What is 'Death Bond'

A death bond is a security backed by life insurance which is derived by pooling together some transferable life insurance policies. Similar to mortgage-backed securities, the life insurance policies are combined, repackaged into bonds, and sold to investors.

life settlement company will purchase existing policies and sell them to a financial institution, who will repackage them into the investment product.

BREAKING DOWN 'Death Bond'

Death bonds provide investors with an unusual instrument that is less affected by standard financial risks. One risk of holding a death bond lies with the underlying insured person. If the person lives longer than expected, the bond's yield will begin declining. However, because the creation of death bonds from an underlying pool of assets, the risk associated with one policy is spread out. Diffused risk makes the instruments more stable.

In general, a life insurance policyholder transfers their policy to a life settlement company. In exchange, the settlement company will pay more than the cash surrender value of the insurance policy. The cash surrender value is always less than the face value, or death benefit. The life settlement company resells the policy to an investment bank. The bank then pools and repackages the life insurance into bonds to be sold to investors.

Pros of Death Bonds

  • Death bonds can provide diversification for investors with holdings in commodities, housing, and other financial markets. 
  • They have a high yield that is not impacted by market forces. Indeed, if the seller of the life insurance policy dies earlier, the buyer will benefit.
  • Death bonds offer tax-free income because life insurance policies carry neither capital gains taxes nor regular taxes because they are typically used to pay the funeral expenses of the deceased. 

Cons of Death Bonds

  • The returns on death bonds are modest. They are generally higher than U.S. Treasuries, but less than equity investments. 
  • Some have expressed concerns about death bonds and the securitization of life insurance policies, drawing comparisons to the collateralized debt obligations (CDOs) that contributed to the subprime meltdown and the collapse of the housing market in 2008-09. 
  • Since there are no regulations or requirements for the industry, virtually anyone can hang a sign on their door and become involved in the life-settlement business. This lack of oversight makes it very difficult for investors to get enough information about how risk appropriate death bonds will be for their portfolio.

History of Death Bonds

Death bonds can trace their origins to viatical settlements in the 1980s. During this time, AIDS and other terminally ill patients needed money to pay for their expensive medicines, so they began selling their life insurance policies and were paid an up-front amount. Their policy payments were taken over by the purchasers, who would receive the policy paid in full when the patients died.

RELATED TERMS
  1. Death Benefit

    A death benefit is the amount on a life insurance policy or pension ...
  2. Guaranteed Issue Life Insurance ...

    Guaranteed issue life insurance is a life-insurance policy that ...
  3. Death Put

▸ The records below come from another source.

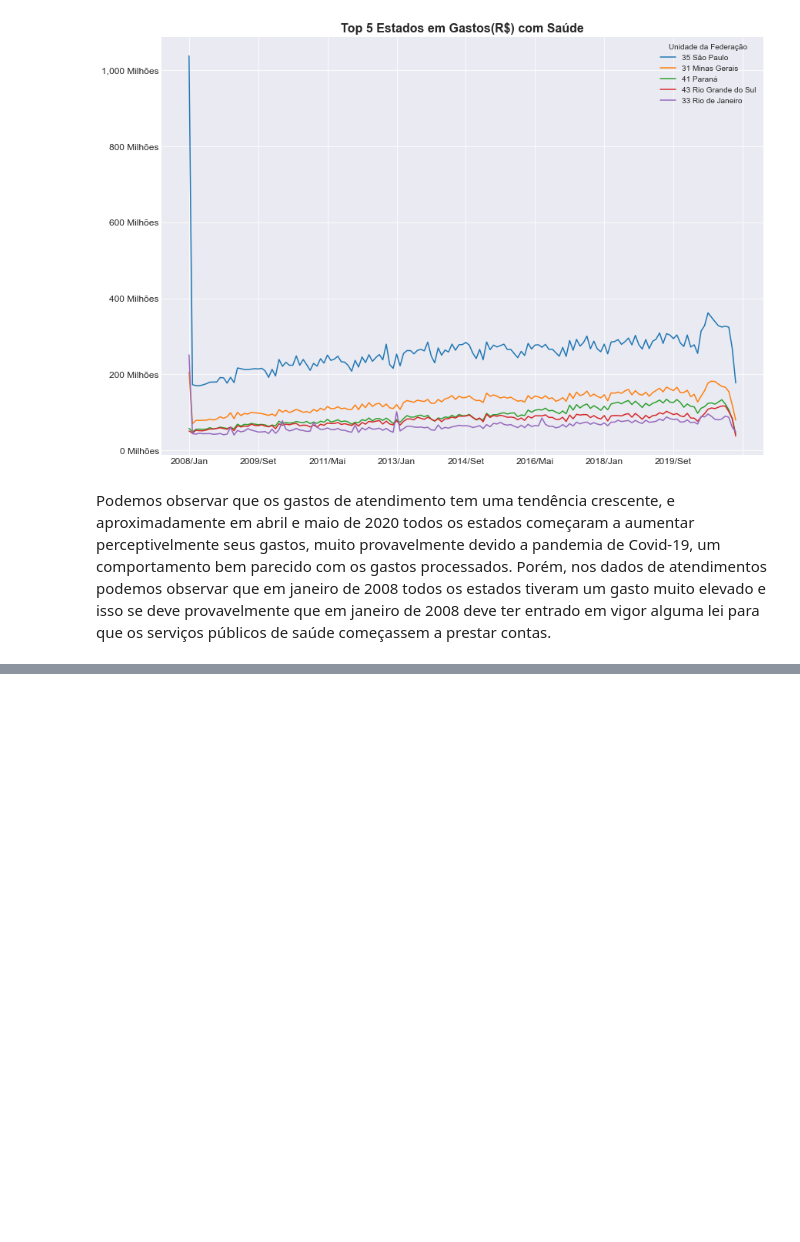
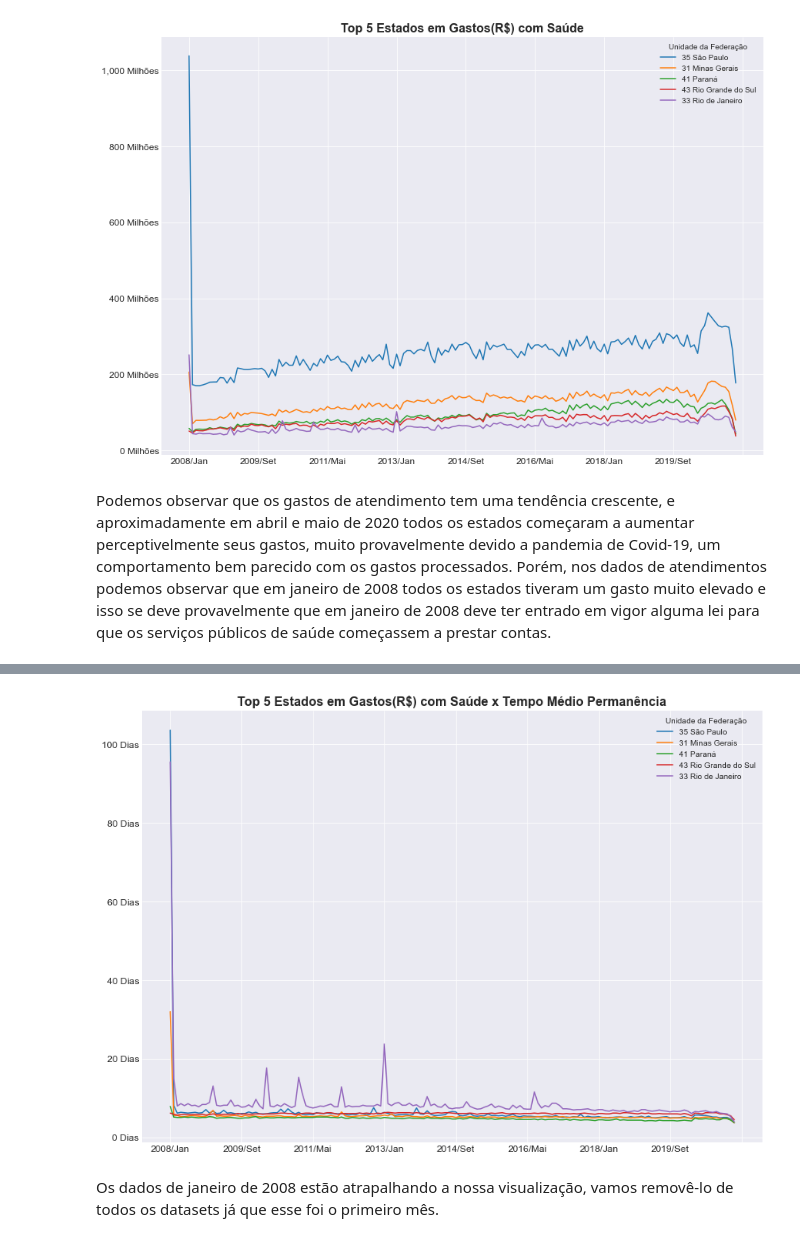
Before and after one commit to iplusl/Analise-gastos-publico-saude, a Jupyter notebook: notebooks/notebook.ipynb, the cells around one changed output, grey strips where cells are left out. Saved outputs shown, nothing was run; the diff lists cells and outputs as text; code cells hidden in the pictures; blank space fills up the shorter version.

```diff
--- a/notebooks/notebook.ipynb
+++ b/notebooks/notebook.ipynb
@@ -379,0 +454,17 @@ Podemos observar que os gastos de atendimento tem uma tendência crescente, e ap
+# %%
+top5_estados_permanencia = media_permanencia.T[dados[0:5].index.to_list()].T
+# %%
+ax = top5_estados_permanencia.T.plot(figsize=(14,10))
+
+ticks_loc = ax.get_yticks().tolist()
+ax.yaxis.set_major_locator(ticker.FixedLocator(ticks_loc))
+ax.set_yticklabels(['{:,.0f}'.format(x) + ' Dias' for x in ax.get_yticks()])
+ax.tick_params(axis = 'both', which = 'major', labelsize = 12)
+
+plt.title("Top 5 Estados em Gastos(R$) com Saúde x Tempo Médio Permanência", fontdict = {"fontsize":16, "fontweight":"bold"})
+plt.xlabel("")
+plt.show()
+# %% [output]
+[figure, added]
+# %% [markdown]
+Os dados de janeiro de 2008 estão atrapalhando a nossa visualização, vamos removê-lo de todos os datasets já que esse foi o primeiro mês.
```
Also changed, not shown: parts of 19 cells of this notebook, 1 other file.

    A death put is an option on a bond giving the holder's estate ...
  4. Unbundled Life Insurance Policy

    An unbundled life insurance policy is a type of financial protection ...
  5. Cash Value Life Insurance

    Cash value life insurance is permanent life insurance with a ...
  6. Accidental Death Benefit

    The accidental death benefit is payment due to the beneficiary ...
Related Articles
  1. Insurance

    Tips for Helping Clients with Life Insurance Needs

    Life insurance needs will likely change over the client’s lifetime and again financial advisers can provide an objective sounding board.
  2. Managing Wealth

    Why Life Settlements Offer a Way Out

    Life settlements offer an additional option for life insurance policy owners deciding what to do with a policy they no longer want or need. Find out why.
  3. Managing Wealth

    Why the Wealthy Should Buy Lots of Life Insurance

    Properly structured life insurance can help in managing, preserving and growing wealth.
  4. Retirement

    How Survivorship Life Insurance Works

    Should you buy a survivorship life insurance policy?
  5. Retirement

    Why Own Life Insurance in a Qualified Retirement Plan?

    What are the pros and cons of owning cash value life insurance in a qualified retirement plan?
  6. Insurance

    What's Better: Whole Life or Term Insurance?

    Life insurance can be a difficult decision to make, especially for a young adult. Here's a look at the benefits and costs of getting whole life insurance.
  7. Insurance

    Which Life Insurance Option Is Best for You?

    If you're considering life insurance, you'll need to figure out which policy is best for you.
  8. Insurance

    Term Life Insurance: Everything You Need to Know

    Term life insurance is an affordable way to financially protect your loved ones after your death. Here's what you need to know before purchasing a policy.
Trading Center